The Diggers and Dealers Mining Forum has has secured Professor Nouriel Roubini as the key note presenter at the 2009 mining forum to be held in Kalgoorlie in August 2009.
According to Diggers and Dealers organisers, Professor Roubini is recognised as one of the leading economic commentators in the world and recently was a significant participant at the Davos Economic Forum in Switzerland.
In September 2006 Professor Roubini announced to a sceptical International Monetary Fund (IMF) that an economic crisis was brewing.
He warned that in the coming years the United States was likely to face a once in a lifetime housing bust, an oil shock, sharply declining consumer confidence and, ultimately, a deep recession.
He accurately foresaw homeowners defaulting on mortgages, trillions of dollars of mortgage backed securities unravelling worldwide and the global financial system shuddering to a halt.
He was labelled ‘Dr Doom’ for his then ‘pessimistic view on the world economy’.
According to organizers, he is now recognised as a sage, and in 2009 Prospect Magazine voted him number two on the list of the world’s greatest living public intellectuals.
Diggers and Dealers Chairman Barry Eldridge said the inclusion of Professor Roubini at the mining forum reflects the commitment of Diggers and Dealers to maintain the premium quality of the forum and an ongoing commitment to leadership in providing the best access to relevant information for all attendees.
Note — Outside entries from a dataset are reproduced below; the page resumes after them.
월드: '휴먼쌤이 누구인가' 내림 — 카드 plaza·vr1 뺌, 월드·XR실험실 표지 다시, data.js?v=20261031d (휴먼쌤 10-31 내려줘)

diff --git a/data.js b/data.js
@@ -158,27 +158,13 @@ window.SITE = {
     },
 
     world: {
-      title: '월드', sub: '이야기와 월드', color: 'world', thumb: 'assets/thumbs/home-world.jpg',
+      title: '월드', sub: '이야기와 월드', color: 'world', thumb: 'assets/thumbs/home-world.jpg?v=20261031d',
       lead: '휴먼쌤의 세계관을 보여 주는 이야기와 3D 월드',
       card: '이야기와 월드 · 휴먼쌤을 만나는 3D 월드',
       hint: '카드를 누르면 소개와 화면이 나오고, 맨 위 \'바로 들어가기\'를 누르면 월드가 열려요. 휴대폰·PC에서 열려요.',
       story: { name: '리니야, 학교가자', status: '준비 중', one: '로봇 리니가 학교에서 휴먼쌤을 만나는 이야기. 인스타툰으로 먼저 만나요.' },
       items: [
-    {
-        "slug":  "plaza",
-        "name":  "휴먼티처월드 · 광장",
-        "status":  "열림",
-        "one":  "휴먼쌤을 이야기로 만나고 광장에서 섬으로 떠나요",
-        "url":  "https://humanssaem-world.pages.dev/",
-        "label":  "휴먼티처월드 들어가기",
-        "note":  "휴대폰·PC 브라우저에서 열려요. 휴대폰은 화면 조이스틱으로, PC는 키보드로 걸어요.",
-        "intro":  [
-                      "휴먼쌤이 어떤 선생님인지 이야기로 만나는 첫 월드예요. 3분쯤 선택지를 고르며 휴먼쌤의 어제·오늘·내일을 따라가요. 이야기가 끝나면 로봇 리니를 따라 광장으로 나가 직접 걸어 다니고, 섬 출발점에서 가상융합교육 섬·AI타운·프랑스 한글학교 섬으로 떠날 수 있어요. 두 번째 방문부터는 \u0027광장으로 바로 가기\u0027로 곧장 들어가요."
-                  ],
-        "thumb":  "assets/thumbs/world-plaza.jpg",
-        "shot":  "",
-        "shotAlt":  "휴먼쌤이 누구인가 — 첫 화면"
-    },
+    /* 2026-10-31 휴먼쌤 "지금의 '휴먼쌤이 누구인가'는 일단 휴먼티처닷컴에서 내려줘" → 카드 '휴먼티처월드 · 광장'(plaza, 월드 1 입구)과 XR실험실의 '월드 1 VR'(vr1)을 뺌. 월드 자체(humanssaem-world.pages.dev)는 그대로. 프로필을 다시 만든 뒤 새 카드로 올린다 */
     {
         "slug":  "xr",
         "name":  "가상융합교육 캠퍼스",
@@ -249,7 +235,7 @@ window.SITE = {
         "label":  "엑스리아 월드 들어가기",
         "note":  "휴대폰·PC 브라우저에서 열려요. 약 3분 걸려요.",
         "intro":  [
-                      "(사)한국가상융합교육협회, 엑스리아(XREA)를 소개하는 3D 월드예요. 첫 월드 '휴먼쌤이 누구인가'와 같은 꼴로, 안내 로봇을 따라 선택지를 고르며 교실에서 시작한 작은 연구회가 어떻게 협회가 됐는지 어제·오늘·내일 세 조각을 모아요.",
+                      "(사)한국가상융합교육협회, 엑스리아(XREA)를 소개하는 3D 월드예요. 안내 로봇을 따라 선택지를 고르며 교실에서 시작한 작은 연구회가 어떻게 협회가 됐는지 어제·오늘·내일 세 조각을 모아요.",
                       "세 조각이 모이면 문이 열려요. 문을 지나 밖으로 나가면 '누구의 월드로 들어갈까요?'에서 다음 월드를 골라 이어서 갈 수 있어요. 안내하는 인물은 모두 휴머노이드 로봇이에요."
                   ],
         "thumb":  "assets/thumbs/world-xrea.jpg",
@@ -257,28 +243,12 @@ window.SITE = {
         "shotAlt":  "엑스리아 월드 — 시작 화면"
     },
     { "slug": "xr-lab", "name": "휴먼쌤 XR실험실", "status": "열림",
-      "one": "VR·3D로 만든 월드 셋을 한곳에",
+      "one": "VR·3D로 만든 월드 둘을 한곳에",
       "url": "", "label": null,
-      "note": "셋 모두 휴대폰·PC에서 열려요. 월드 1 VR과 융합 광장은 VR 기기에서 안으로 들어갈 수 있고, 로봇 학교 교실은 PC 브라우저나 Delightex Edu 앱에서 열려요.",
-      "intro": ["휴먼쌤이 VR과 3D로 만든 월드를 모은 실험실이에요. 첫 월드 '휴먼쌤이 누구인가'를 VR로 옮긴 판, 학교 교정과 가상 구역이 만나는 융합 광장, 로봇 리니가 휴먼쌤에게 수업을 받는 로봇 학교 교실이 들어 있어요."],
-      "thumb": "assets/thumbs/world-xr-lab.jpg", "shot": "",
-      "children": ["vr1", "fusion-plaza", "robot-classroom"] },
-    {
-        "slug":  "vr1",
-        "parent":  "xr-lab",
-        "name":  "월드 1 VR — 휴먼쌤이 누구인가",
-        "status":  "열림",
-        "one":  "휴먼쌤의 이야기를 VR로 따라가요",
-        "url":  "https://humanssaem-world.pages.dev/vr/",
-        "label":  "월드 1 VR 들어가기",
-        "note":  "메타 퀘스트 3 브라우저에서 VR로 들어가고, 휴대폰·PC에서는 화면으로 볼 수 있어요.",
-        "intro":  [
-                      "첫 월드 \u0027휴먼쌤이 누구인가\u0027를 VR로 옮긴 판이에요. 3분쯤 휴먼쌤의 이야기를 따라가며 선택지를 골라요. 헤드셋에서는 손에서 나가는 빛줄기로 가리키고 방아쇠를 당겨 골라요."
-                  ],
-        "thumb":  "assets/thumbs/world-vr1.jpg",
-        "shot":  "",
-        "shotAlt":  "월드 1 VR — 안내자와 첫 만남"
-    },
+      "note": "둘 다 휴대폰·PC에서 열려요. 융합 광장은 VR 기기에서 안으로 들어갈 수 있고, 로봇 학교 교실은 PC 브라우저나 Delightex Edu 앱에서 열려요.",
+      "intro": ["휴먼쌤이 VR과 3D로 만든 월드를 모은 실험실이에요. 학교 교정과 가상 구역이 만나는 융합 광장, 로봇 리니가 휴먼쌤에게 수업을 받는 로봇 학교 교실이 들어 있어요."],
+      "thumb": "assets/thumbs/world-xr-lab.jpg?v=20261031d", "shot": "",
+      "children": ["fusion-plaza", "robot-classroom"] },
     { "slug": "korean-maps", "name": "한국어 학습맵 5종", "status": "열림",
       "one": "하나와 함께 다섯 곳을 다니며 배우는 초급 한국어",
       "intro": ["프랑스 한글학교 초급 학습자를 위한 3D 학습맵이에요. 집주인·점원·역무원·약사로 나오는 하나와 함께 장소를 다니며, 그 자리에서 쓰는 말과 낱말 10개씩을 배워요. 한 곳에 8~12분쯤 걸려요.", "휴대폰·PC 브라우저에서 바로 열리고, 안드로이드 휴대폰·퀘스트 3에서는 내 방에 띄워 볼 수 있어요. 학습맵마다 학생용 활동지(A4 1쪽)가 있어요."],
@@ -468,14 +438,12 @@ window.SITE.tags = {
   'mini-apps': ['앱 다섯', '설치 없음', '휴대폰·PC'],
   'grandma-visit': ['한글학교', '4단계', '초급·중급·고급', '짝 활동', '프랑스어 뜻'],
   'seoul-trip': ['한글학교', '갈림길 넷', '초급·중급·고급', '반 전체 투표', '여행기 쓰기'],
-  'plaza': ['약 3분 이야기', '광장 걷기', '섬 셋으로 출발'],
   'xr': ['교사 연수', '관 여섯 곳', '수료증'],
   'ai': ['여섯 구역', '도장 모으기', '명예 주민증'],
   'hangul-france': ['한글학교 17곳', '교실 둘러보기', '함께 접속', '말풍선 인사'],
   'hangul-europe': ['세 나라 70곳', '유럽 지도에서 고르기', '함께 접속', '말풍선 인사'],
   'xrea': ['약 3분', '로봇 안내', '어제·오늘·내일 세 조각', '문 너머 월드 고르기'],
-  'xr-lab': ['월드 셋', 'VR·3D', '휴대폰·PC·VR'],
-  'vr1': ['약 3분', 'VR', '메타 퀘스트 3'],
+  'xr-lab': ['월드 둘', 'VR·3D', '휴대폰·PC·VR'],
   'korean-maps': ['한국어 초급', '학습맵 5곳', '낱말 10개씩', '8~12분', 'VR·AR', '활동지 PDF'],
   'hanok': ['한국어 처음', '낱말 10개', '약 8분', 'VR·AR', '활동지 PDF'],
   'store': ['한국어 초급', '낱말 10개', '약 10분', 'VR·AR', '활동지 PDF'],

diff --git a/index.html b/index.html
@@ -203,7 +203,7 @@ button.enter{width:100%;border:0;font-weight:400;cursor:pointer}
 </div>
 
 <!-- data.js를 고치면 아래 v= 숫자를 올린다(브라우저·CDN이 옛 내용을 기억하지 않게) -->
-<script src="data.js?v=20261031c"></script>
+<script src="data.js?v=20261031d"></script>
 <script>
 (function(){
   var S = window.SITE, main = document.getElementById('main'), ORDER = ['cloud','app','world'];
“We are in unchartered waters and obtaining first hand insight from a professional such as Professor Roubini, who is working with world leaders and has a unique understanding of where the world economy is, should be of vital importance to anyone who has an ongoing involvement in the resources or general investment industry,” Eldridge said.
Diggers and Dealers has secured an exclusive commitment from Professor Roubini and Diggers and Dealers will be his only public appearance while in Australia.
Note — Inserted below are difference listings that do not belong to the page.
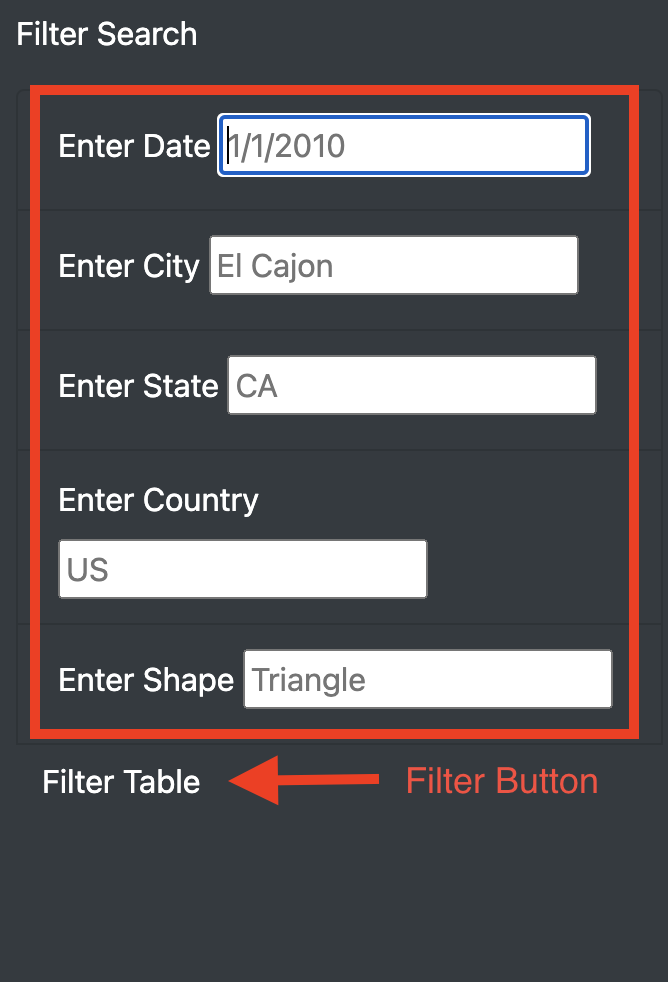
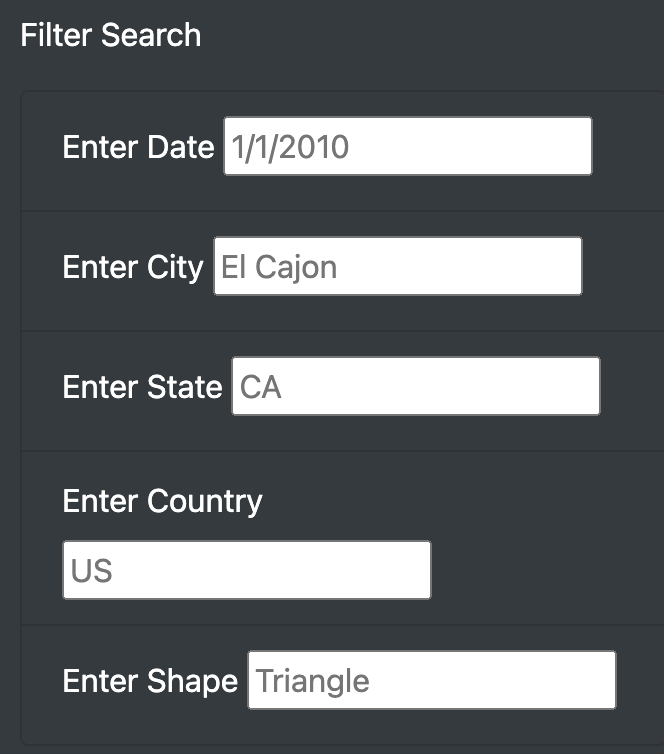
README.md

diff --git a/index.html b/index.html
@@ -74,12 +74,7 @@
                     <li class="list-group-item bg-dark">
                         <label for="shape">Enter Shape</label>
                         <input type="text" placeholder="Triangle" id="shape" />
-                    </li>
-                    <li>
-                        <button id="filter-btn" type="button" class="btn btn-dark">
-                        Filter Table
-                          </button>
-                    </li>
+                    </li> 
                 </ul>
             </form>
           </div>

diff --git a/README.md b/README.md
@@ -8,7 +8,7 @@ The purpose of this project is to provide a more in-depth analysis of UFO sighti
 
 ![Result.png](Result.png)
 
-The webpage can be filtered by utilizing the left hand filter. Please note that this filter is case-sensitive. You can enter just 1 filter or enter multiple to display more detailed information. Once the filter parameters have been set, click "Filter Table"
+The webpage can be filtered by utilizing the left hand filter. Please note that this filter is case-sensitive. You can enter just 1 filter or enter multiple to display more detailed information. Once the filter parameters have been sent the corresponding data will display.
 
 ![filter.png](filter.png)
Eldridge confirmed that registrations for the 2009 Diggers and Dealers mining forum remains high, with 400 positions remaining.